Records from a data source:

────────────────

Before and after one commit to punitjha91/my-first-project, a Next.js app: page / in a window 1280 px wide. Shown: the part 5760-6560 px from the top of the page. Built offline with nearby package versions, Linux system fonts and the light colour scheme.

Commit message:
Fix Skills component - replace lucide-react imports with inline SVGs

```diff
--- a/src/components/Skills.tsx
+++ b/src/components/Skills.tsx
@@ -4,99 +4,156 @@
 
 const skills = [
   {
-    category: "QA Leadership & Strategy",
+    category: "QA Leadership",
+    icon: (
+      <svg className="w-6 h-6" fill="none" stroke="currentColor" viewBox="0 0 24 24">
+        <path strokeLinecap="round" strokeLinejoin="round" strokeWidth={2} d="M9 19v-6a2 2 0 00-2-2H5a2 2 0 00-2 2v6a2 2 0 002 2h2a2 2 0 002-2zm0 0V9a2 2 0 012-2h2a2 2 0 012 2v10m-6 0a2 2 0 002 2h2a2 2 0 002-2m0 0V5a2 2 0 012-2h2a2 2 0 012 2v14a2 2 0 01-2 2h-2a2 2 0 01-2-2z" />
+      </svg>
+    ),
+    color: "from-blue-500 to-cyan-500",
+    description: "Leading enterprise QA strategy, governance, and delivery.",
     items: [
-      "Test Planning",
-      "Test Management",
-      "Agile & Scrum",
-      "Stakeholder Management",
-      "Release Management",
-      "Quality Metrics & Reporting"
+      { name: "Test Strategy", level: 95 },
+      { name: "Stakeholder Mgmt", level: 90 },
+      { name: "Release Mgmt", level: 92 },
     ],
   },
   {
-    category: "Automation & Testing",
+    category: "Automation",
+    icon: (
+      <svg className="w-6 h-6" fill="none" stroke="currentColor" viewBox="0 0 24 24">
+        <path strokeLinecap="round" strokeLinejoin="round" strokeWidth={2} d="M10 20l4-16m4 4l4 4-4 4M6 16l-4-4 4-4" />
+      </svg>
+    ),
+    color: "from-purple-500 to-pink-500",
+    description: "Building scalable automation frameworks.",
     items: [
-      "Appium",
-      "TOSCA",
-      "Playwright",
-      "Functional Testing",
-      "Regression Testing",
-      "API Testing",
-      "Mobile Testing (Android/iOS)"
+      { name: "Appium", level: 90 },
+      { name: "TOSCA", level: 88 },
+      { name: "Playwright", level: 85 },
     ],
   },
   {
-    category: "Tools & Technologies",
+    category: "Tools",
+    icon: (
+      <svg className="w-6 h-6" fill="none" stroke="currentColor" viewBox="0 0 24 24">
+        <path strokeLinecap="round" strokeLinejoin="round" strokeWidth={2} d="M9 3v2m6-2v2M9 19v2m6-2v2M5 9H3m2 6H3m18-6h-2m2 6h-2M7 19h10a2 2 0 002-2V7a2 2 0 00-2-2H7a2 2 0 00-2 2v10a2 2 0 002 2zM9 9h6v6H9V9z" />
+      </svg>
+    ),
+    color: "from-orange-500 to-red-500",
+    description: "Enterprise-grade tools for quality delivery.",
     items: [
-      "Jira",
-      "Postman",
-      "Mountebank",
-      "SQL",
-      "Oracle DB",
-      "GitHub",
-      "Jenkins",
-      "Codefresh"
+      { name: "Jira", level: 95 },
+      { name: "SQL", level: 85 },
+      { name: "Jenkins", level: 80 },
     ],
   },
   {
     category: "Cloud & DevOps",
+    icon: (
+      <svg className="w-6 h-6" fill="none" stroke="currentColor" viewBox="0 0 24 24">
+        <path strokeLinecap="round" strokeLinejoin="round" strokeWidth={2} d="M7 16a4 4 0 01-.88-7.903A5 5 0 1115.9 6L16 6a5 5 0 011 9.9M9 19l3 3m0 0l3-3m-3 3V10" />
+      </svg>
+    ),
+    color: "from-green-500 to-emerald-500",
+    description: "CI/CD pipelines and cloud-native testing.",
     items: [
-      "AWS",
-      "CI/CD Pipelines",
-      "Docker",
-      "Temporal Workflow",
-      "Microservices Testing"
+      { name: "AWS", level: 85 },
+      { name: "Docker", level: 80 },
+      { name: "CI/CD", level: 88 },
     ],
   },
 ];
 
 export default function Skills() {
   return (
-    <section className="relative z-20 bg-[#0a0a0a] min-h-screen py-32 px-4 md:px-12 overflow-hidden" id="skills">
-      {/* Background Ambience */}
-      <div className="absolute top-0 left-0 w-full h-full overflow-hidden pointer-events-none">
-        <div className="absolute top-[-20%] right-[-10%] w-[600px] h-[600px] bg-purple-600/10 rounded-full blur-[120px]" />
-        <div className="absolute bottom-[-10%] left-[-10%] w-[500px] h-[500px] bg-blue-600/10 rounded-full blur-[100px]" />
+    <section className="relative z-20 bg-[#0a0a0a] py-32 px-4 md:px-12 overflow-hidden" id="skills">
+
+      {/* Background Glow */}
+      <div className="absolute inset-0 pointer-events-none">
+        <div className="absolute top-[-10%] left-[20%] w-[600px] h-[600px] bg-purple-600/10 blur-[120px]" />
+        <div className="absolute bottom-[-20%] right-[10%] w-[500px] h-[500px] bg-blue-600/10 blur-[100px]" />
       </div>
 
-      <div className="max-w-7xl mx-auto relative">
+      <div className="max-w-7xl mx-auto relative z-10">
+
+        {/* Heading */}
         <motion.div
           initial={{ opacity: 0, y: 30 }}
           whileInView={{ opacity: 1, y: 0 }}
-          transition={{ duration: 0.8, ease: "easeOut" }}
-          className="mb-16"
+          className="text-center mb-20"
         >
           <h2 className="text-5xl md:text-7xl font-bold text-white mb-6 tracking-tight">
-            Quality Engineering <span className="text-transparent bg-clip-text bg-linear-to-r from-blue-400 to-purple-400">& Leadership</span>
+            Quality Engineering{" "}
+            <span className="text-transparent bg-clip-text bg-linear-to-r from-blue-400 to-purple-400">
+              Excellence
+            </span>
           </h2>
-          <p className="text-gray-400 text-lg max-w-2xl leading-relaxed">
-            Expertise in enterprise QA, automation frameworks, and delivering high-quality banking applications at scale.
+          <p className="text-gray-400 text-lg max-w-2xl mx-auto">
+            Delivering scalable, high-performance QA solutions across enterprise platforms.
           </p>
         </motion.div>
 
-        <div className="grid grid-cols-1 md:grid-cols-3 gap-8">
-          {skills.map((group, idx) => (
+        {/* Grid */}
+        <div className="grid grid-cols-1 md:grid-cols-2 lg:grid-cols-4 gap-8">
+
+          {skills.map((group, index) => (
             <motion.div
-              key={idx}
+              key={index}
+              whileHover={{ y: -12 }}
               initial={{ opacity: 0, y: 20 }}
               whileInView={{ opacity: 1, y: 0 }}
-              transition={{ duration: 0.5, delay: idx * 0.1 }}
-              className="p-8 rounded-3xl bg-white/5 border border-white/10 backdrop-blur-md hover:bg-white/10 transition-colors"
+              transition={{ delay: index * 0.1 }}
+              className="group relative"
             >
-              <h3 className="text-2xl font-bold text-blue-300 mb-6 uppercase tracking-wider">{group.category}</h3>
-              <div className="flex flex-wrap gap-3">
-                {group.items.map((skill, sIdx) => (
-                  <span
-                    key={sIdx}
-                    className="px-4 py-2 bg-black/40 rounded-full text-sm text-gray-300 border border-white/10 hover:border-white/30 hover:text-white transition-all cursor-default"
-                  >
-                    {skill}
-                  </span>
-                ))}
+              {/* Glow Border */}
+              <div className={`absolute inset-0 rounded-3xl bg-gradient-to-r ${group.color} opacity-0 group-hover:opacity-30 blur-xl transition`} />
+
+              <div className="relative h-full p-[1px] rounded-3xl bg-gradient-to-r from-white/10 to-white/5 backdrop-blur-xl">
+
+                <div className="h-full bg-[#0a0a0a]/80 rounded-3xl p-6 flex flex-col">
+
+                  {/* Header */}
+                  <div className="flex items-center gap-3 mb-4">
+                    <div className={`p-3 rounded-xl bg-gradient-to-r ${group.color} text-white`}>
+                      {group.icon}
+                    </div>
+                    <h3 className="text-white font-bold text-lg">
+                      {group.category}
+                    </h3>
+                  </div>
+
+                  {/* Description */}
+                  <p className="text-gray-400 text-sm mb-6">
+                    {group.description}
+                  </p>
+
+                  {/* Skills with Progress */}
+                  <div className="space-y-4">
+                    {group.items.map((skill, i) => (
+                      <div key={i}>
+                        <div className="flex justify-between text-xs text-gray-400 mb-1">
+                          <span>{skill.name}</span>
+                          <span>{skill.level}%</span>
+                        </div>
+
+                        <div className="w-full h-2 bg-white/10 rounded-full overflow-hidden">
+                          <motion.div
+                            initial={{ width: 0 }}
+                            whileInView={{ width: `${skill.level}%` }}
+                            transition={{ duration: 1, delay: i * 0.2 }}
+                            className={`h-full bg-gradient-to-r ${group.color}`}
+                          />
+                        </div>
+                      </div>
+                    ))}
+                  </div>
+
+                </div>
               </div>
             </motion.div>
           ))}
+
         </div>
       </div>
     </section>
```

────────────────

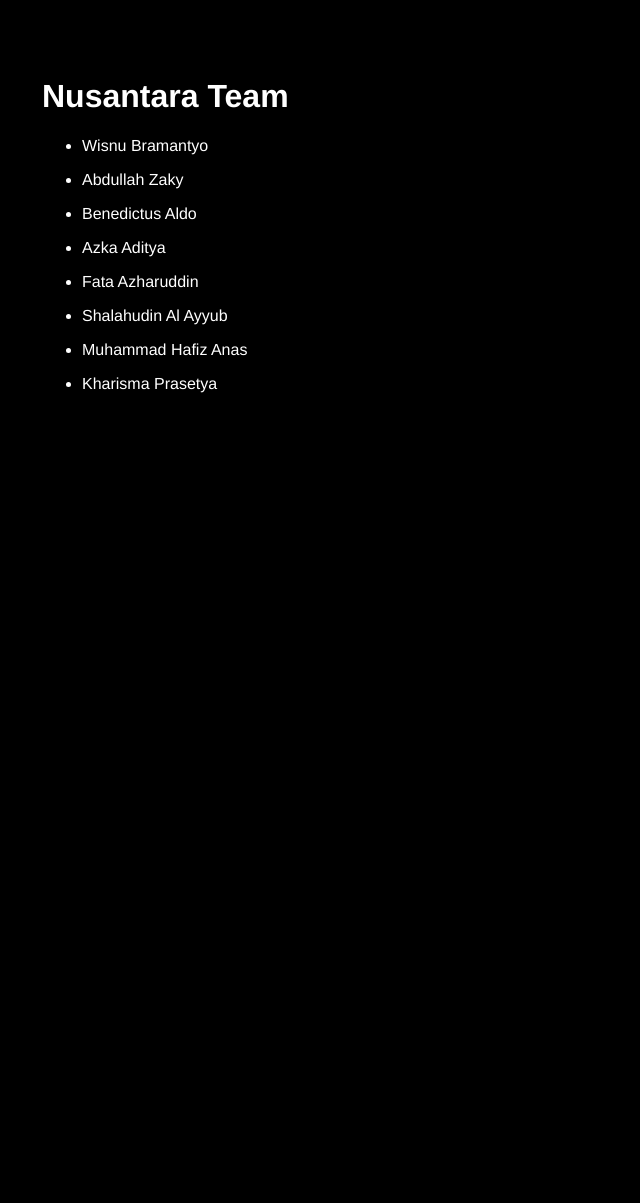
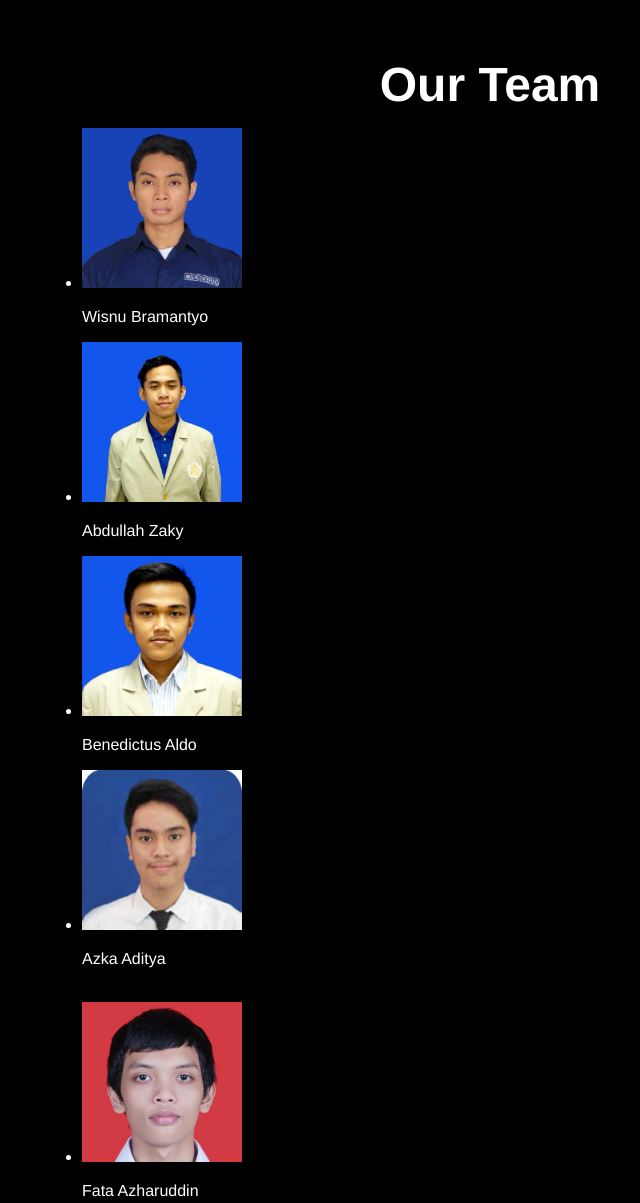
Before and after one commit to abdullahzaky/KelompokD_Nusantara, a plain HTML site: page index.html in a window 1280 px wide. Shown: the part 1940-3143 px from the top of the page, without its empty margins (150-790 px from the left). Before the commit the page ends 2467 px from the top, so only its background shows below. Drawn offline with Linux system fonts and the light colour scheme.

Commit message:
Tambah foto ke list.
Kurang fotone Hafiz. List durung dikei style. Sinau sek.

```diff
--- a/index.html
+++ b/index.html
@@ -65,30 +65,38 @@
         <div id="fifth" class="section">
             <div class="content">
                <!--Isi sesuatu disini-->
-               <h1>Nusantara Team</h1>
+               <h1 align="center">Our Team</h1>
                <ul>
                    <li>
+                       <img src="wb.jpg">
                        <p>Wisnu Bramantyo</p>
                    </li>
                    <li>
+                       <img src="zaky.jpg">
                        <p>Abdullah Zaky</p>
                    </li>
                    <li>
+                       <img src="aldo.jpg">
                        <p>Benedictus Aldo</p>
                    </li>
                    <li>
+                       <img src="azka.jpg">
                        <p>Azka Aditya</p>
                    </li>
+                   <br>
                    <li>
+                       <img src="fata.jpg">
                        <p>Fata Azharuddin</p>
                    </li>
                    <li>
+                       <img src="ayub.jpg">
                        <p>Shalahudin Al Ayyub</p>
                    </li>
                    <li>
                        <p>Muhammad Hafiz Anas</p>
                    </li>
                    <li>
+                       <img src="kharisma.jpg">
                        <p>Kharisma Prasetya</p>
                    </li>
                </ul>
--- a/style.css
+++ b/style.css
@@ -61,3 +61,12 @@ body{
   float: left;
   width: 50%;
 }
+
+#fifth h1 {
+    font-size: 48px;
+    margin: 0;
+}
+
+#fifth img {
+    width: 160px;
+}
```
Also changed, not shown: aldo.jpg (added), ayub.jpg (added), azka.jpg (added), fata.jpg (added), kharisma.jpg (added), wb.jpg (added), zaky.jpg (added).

────────────────

Above are the records; copy every line in them that holds the word "relative".

_Exercise result:_
-    <section className="relative z-20 bg-[#0a0a0a] min-h-screen py-32 px-4 md:px-12 overflow-hidden" id="skills">
+    <section className="relative z-20 bg-[#0a0a0a] py-32 px-4 md:px-12 overflow-hidden" id="skills">
-      <div className="max-w-7xl mx-auto relative">
+      <div className="max-w-7xl mx-auto relative z-10">
+              className="group relative"
+              <div className="relative h-full p-[1px] rounded-3xl bg-gradient-to-r from-white/10 to-white/5 backdrop-blur-xl">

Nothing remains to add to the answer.